A statutory demand may also be set aside (or the amount payable reduced) where the debtor has a set-off, counter-claim or cross-demand against the creditor. An offsetting claim when deducted from the amount demanded by the creditor results in an amount less than the statutory minimum. The debt owing must be more than $4,000 (459E(1) and s9 definition of “statutory minimum”, together with regulation 1.1.0 and Schedule 4 of the Regulations) therefore if the balance of the debt does not exceed or equal this amount, you may seek an order to set aside the demand.

  • Defective demand that will cause substantial injustice unless set aside (s 459J(2); or

Formal defects in the statutory demand may form the basis of an application to set aside the demand however such a defect must be of a substantial nature that will cause significant injustice to the debtor.

  • For some other reason (s 459J)

Other sound reasons to set aside a statutory demand may be decided upon by the satisfaction of the Court, pursuant to the general discretionary power stipulated in s 459J. There are some tricky questions in relation to this basis (see for instance our article on some relatively recent cases on this section)

Failure to comply with a statutory demand leads to a presumption of the debtor’s insolvency: s 459C(2)(a) of the Act. This is the most common ground for application to wind up a company. However it is also important to remember that this is only a presumption. If a debtor company proves that it is solvent, then the winding up application will be dismissed and the creditor will again normally be ordered to pay the debtor’s costs, and forced to recover the debt in another way. A statutory demand is a powerful short cut for the right matter, but picking the right matter is an important part of the process.

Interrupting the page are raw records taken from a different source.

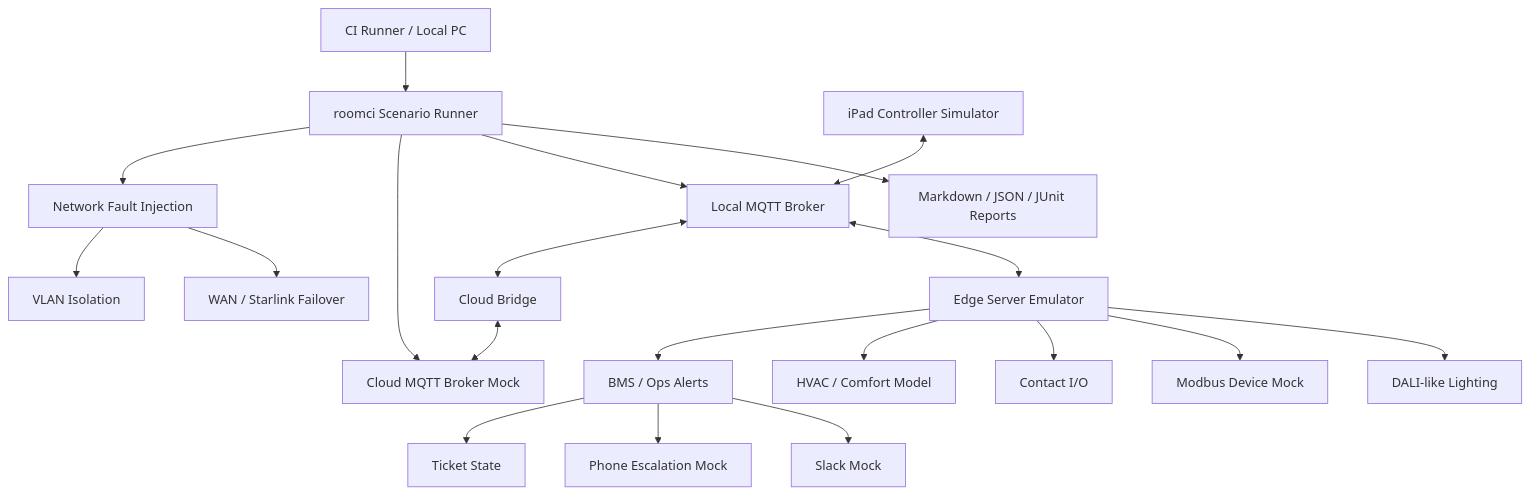
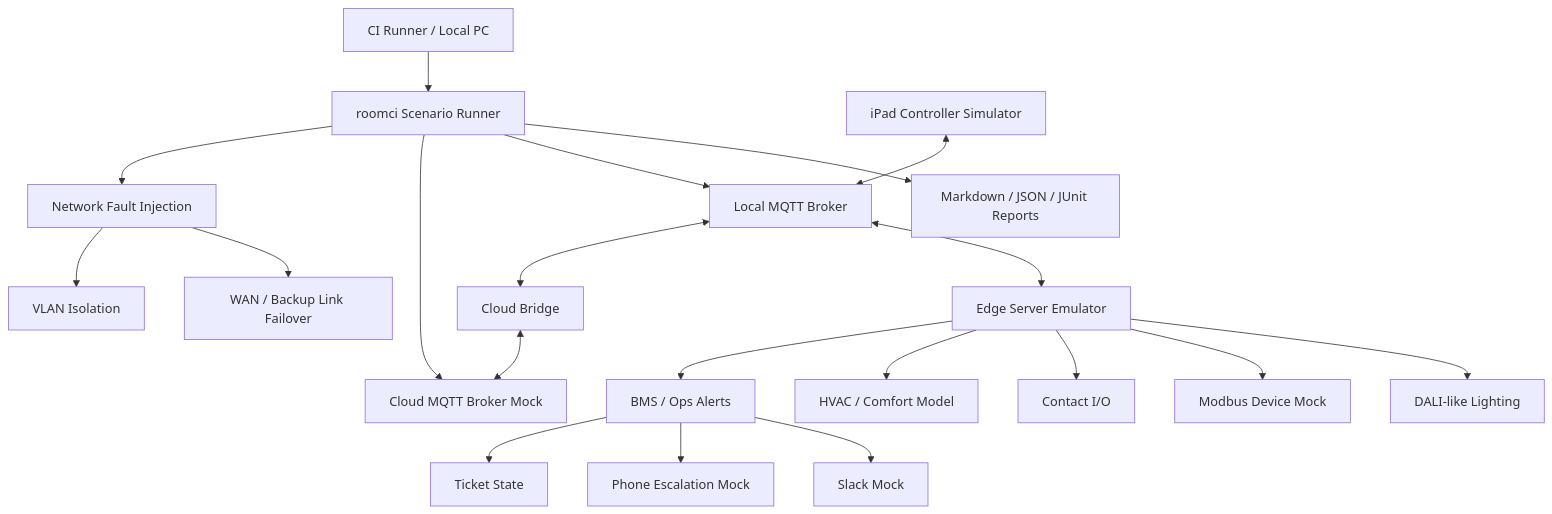
The diagram in diagrams/architecture.mmd (albert-einshutoin/roomci), drawn with Mermaid before and after one commit. The commit also changed 52 other files, not shown here.

```diff
--- a/diagrams/architecture.mmd
+++ b/diagrams/architecture.mmd
@@ -1,20 +1,20 @@
 flowchart TD
   CI[CI Runner / Local PC] --> Scenario[roomci Scenario Runner]
   Scenario --> Reports[Markdown / JSON / JUnit Reports]
   Scenario --> LocalBroker[Local MQTT Broker]
   Scenario --> CloudBroker[Cloud MQTT Broker Mock]
   IPad[iPad Controller Simulator] <--> LocalBroker
   LocalBroker <--> Edge[Edge Server Emulator]
   Edge --> DALI[DALI-like Lighting]
   Edge --> Modbus[Modbus Device Mock]
   Edge --> Contact[Contact I/O]
   Edge --> HVAC[HVAC / Comfort Model]
   Edge --> BMS[BMS / Ops Alerts]
   BMS --> Slack[Slack Mock]
   BMS --> Phone[Phone Escalation Mock]
   BMS --> Ticket[Ticket State]
   LocalBroker <--> Bridge[Cloud Bridge]
   Bridge <--> CloudBroker
   Scenario --> Network[Network Fault Injection]
-  Network --> WAN[WAN / Starlink Failover]
+  Network --> WAN[WAN / Backup Link Failover]
   Network --> VLAN[VLAN Isolation]
```
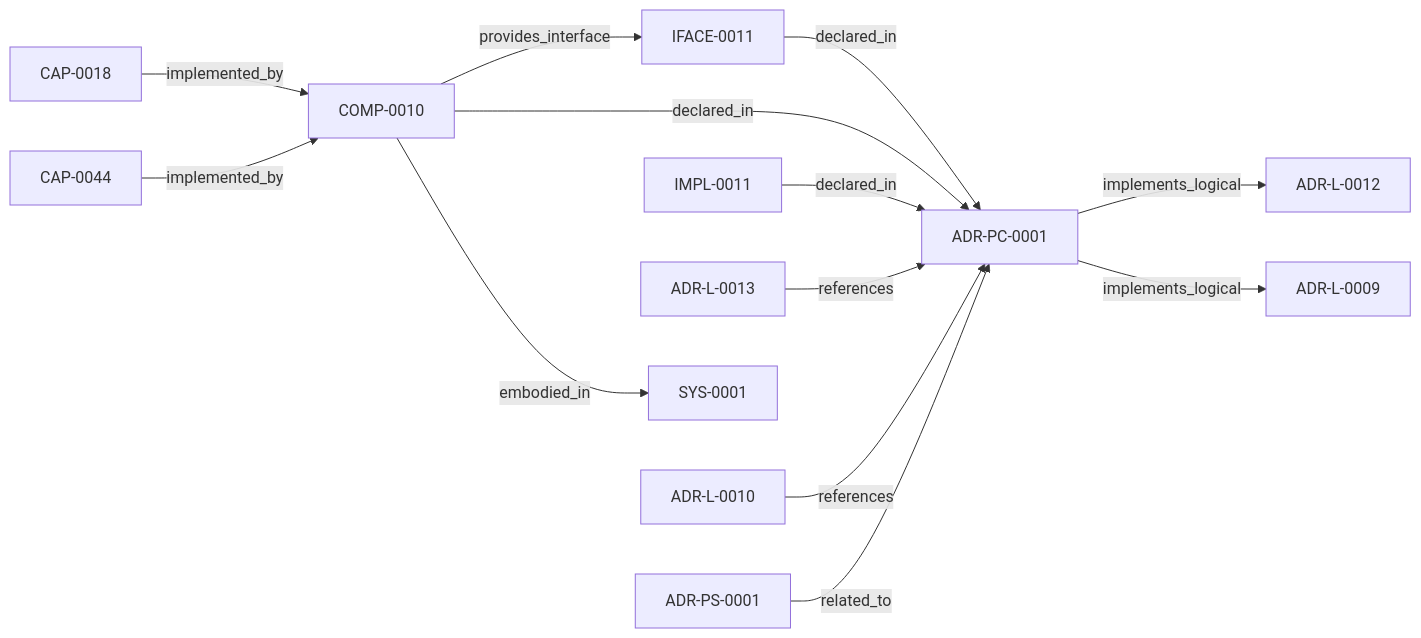
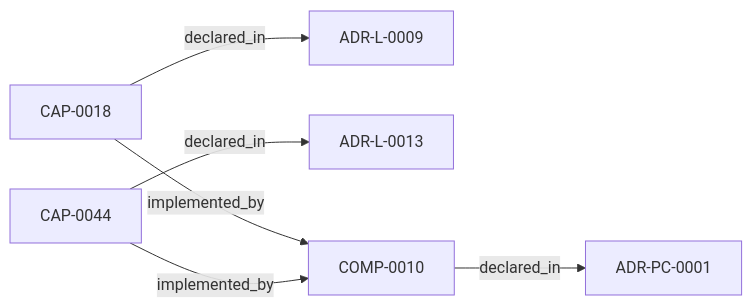
One commit to egallmann/adr-architecture-kit changed the first of 3 diagrams in adrs/adr-projection/physical-component/ADR-PC-0001-entity-registry-and-discovery-index.md. Above: the diagram before and after it, drawn with Mermaid. The commit also changed other lines of this file and 177 other files, not shown here.

````diff
--- a/adrs/adr-projection/physical-component/ADR-PC-0001-entity-registry-and-discovery-index.md
+++ b/adrs/adr-projection/physical-component/ADR-PC-0001-entity-registry-and-discovery-index.md
@@ -66,27 +30,14 @@
 ```mermaid
 flowchart LR
   n_019fee89_e616_7121_a63e_0baad0a61fb3["CAP-0018"]
-  n_019fee89_e616_744f_b63e_5ecddf344faa["ADR-L-0012"]
   n_019fee89_e616_770c_a025_2c241a720730["ADR-L-0009"]
   n_019fee89_e616_7c4e_953c_b7349412a784["ADR-L-0013"]
   n_019fee89_e616_7d30_ae2e_6fee1dbb2712["CAP-0044"]
-  n_019fee89_e616_7d61_8e35_f11ba2ddd75d["ADR-L-0010"]
-  n_019fee89_e617_70e7_bb17_27b693ad01a8["IFACE-0011"]
   n_019fee89_e617_7270_ab2f_58a756d2530e["ADR-PC-0001"]
   n_019fee89_e617_76d8_a333_e21361cd6602["COMP-0010"]
-  n_019fee89_e617_7ee7_9f1f_0a720dc4f1b0["IMPL-0011"]
-  n_019fee89_e618_79df_a73f_edc9dead8526["SYS-0001"]
-  n_019fee89_e618_7b3e_813b_a449881b6adb["ADR-PS-0001"]
-  n_019fee89_e617_70e7_bb17_27b693ad01a8 -->|"declared_in"| n_019fee89_e617_7270_ab2f_58a756d2530e
+  n_019fee89_e616_7121_a63e_0baad0a61fb3 -->|"declared_in"| n_019fee89_e616_770c_a025_2c241a720730
+  n_019fee89_e616_7d30_ae2e_6fee1dbb2712 -->|"declared_in"| n_019fee89_e616_7c4e_953c_b7349412a784
   n_019fee89_e617_76d8_a333_e21361cd6602 -->|"declared_in"| n_019fee89_e617_7270_ab2f_58a756d2530e
-  n_019fee89_e617_7ee7_9f1f_0a720dc4f1b0 -->|"declared_in"| n_019fee89_e617_7270_ab2f_58a756d2530e
-  n_019fee89_e617_76d8_a333_e21361cd6602 -->|"embodied_in"| n_019fee89_e618_79df_a73f_edc9dead8526
   n_019fee89_e616_7121_a63e_0baad0a61fb3 -->|"implemented_by"| n_019fee89_e617_76d8_a333_e21361cd6602
   n_019fee89_e616_7d30_ae2e_6fee1dbb2712 -->|"implemented_by"| n_019fee89_e617_76d8_a333_e21361cd6602
-  n_019fee89_e617_7270_ab2f_58a756d2530e -->|"implements_logical"| n_019fee89_e616_744f_b63e_5ecddf344faa
-  n_019fee89_e617_7270_ab2f_58a756d2530e -->|"implements_logical"| n_019fee89_e616_770c_a025_2c241a720730
-  n_019fee89_e617_76d8_a333_e21361cd6602 -->|"provides_interface"| n_019fee89_e617_70e7_bb17_27b693ad01a8
-  n_019fee89_e616_7c4e_953c_b7349412a784 -->|"references"| n_019fee89_e617_7270_ab2f_58a756d2530e
-  n_019fee89_e616_7d61_8e35_f11ba2ddd75d -->|"references"| n_019fee89_e617_7270_ab2f_58a756d2530e
-  n_019fee89_e618_7b3e_813b_a449881b6adb -->|"related_to"| n_019fee89_e617_7270_ab2f_58a756d2530e
 ```
````
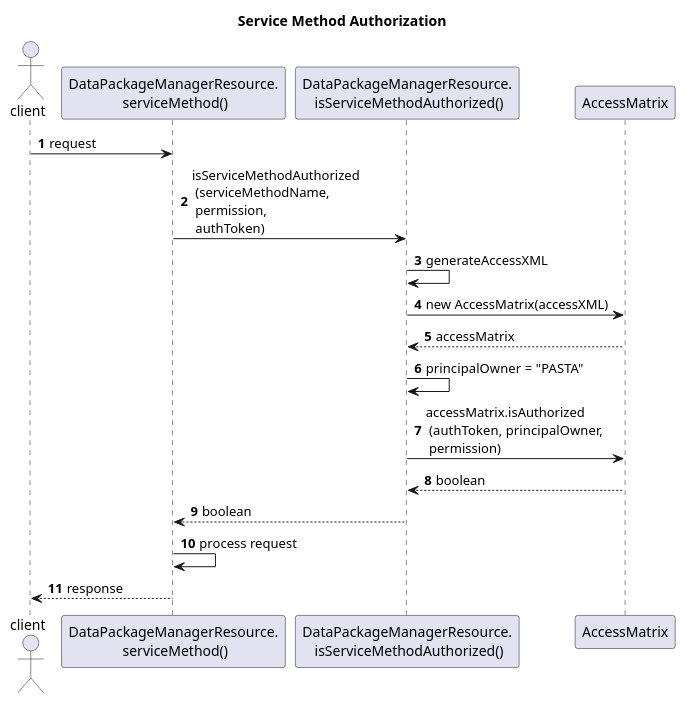
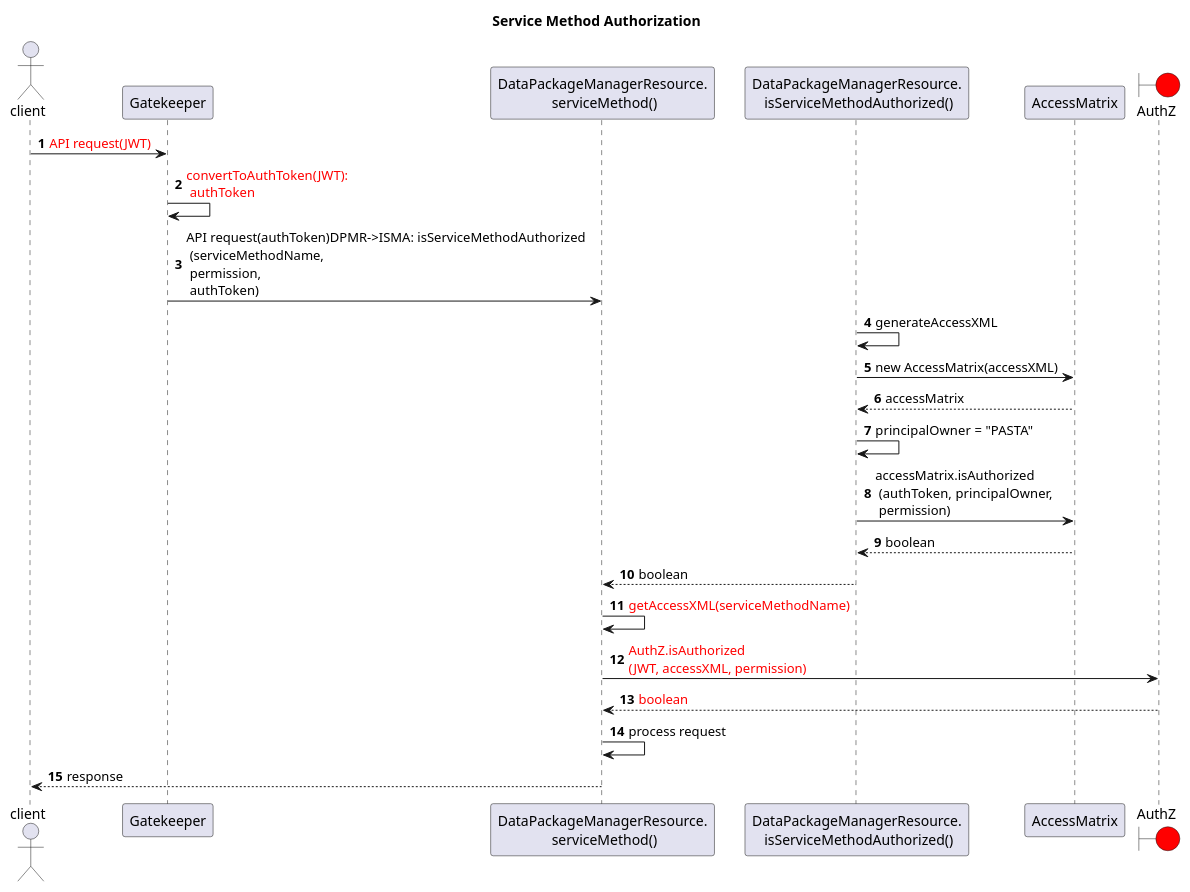
One commit to PASTAplus/PASTA changed the diagram in DataPackageManager/documents/serviceMethodAuthorization.puml. Above: the diagram before and after it, drawn with PlantUML. The commit also changed 2 other files, not shown here.

Commit message:
Update UML diagrams; add dataPackageLifeCycleAuthorization.puml

```diff
--- a/DataPackageManager/documents/serviceMethodAuthorization.puml
+++ b/DataPackageManager/documents/serviceMethodAuthorization.puml
@@ -1,24 +1,30 @@
 @startuml
 'https://plantuml.com/sequence-diagram
 
 title Service Method Authorization
 
 actor client
+participant Gatekeeper
 participant DPMR as "DataPackageManagerResource.\n serviceMethod()"
 participant ISMA as "DataPackageManagerResource.\n isServiceMethodAuthorized()"
 participant AccessMatrix
+boundary AuthZ #red
 
 autonumber
 
-client->DPMR: request
-DPMR->ISMA: isServiceMethodAuthorized\n (serviceMethodName,\n permission,\n authToken)
+client->Gatekeeper: <font color=red>API request(JWT)
+Gatekeeper->Gatekeeper: <font color=red>convertToAuthToken(JWT):\n <font color=red>authToken
+Gatekeeper->DPMR: API request(authToken)DPMR->ISMA: isServiceMethodAuthorized\n (serviceMethodName,\n permission,\n authToken)
 ISMA->ISMA: generateAccessXML
 ISMA->AccessMatrix: new AccessMatrix(accessXML)
 AccessMatrix-->ISMA: accessMatrix
 ISMA->ISMA: principalOwner = "PASTA"
 ISMA->AccessMatrix: accessMatrix.isAuthorized\n (authToken, principalOwner,\n permission)
 AccessMatrix-->ISMA: boolean
 ISMA-->DPMR: boolean
+DPMR->DPMR: <font color=red>getAccessXML(serviceMethodName)
+DPMR->AuthZ: <font color=red>AuthZ.isAuthorized\n<font color=red>(JWT, accessXML, permission)
+AuthZ-->DPMR: <font color=red>boolean
 DPMR->DPMR: process request
 DPMR-->client: response
 @enduml
```
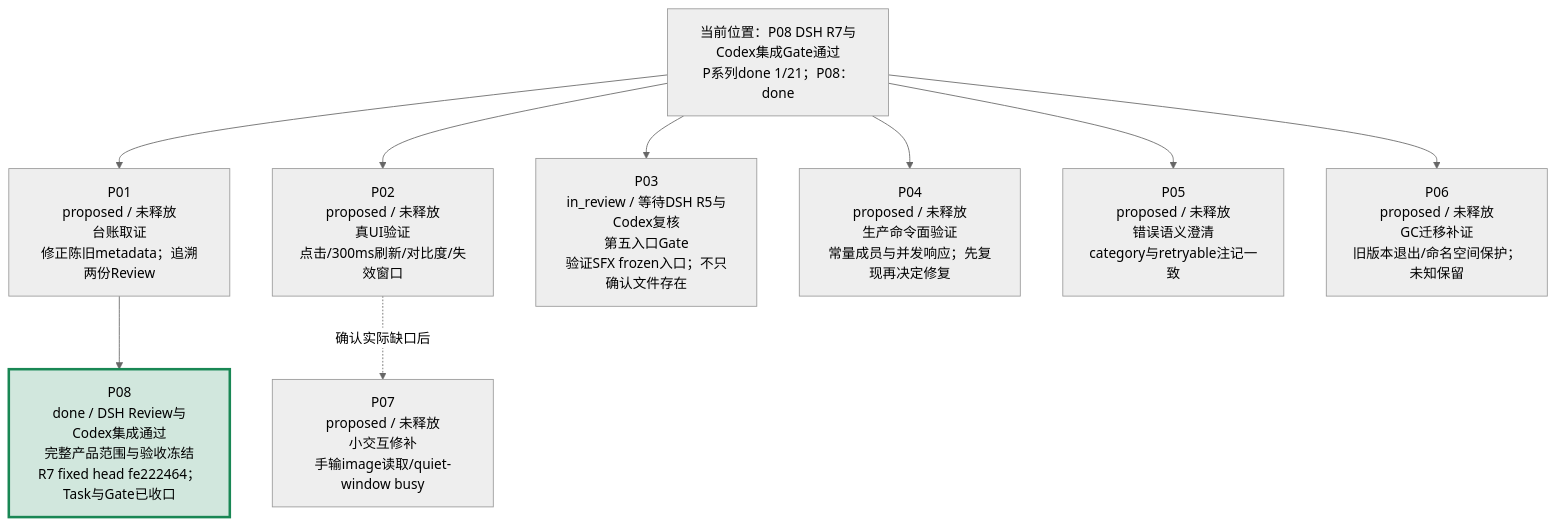
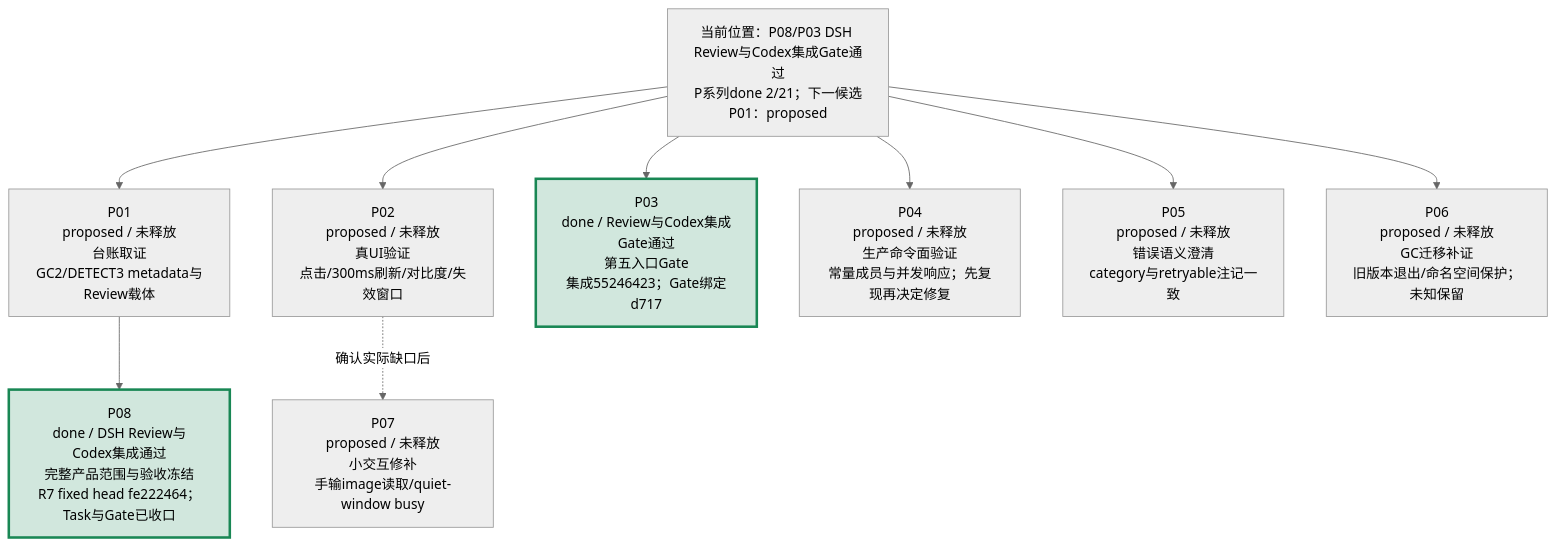
The second of 4 diagrams in verification/PROJECT-ROADMAP-20261008/ROADMAP.md (peakwheat-pixel/New-Manga), drawn with Mermaid (neutral theme) before and after one commit. The commit also changed other lines of this file and 11 other files, not shown here.

````diff
--- a/verification/PROJECT-ROADMAP-20261008/ROADMAP.md
+++ b/verification/PROJECT-ROADMAP-20261008/ROADMAP.md
@@ -30,12 +30,13 @@
 ```mermaid
 flowchart TB
-  BASE["当前位置：P08 DSH R7与Codex集成Gate通过<br/>P系列done 1/21；P08：done"] --> P01["P01<br/>proposed / 未释放<br/>台账取证<br/>修正陈旧metadata；追溯两份Review"]
+  BASE["当前位置：P08/P03 DSH Review与Codex集成Gate通过<br/>P系列done 2/21；下一候选P01：proposed"] --> P01["P01<br/>proposed / 未释放<br/>台账取证<br/>GC2/DETECT3 metadata与Review载体"]
   BASE --> P02["P02<br/>proposed / 未释放<br/>真UI验证<br/>点击/300ms刷新/对比度/失效窗口"]
-  BASE --> P03["P03<br/>in_review / 等待DSH R5与Codex复核<br/>第五入口Gate<br/>验证SFX frozen入口；不只确认文件存在"]
+  BASE --> P03["P03<br/>done / Review与Codex集成Gate通过<br/>第五入口Gate<br/>集成55246423；Gate绑定d717"]
   BASE --> P04["P04<br/>proposed / 未释放<br/>生产命令面验证<br/>常量成员与并发响应；先复现再决定修复"]
   BASE --> P05["P05<br/>proposed / 未释放<br/>错误语义澄清<br/>category与retryable注记一致"]
   BASE --> P06["P06<br/>proposed / 未释放<br/>GC迁移补证<br/>旧版本退出/命名空间保护；未知保留"]
   P02 -. "确认实际缺口后" .-> P07["P07<br/>proposed / 未释放<br/>小交互修补<br/>手输image读取/quiet-window busy"]
   P01 --> P08["P08<br/>done / DSH Review与Codex集成通过<br/>完整产品范围与验收冻结<br/>R7 fixed head fe222464；Task与Gate已收口"]
   style P08 fill:#d1e7dd,stroke:#198754,stroke-width:3px
+  style P03 fill:#d1e7dd,stroke:#198754,stroke-width:3px
 ```
````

If you are thinking of service a creditors statutory demand, it is well worthwhile seeking legal advice regarding whether and how to a demand will serve your purposes most effectively. If you have been served with a statutory demand it is critical to engage a lawyer urgently to ensure you have time to take the best steps to deal with the notice and maximise your chances of success.

Matthews Folbigg Lawyers has a specialist team dedicated to Insolvency, Restructuring and Debt Recovery. If you would like more information or advice in relation to Insolvency, Restructuring or Debt Recovery practice and procedure, please contact Stephen Mullette or Jeffrey Brown on (02) 9806 7459 or (02) 9806 7446, or email stephenm@matthewsfolbigg.com.au or jeffreyb@matthewsfolbigg.com.au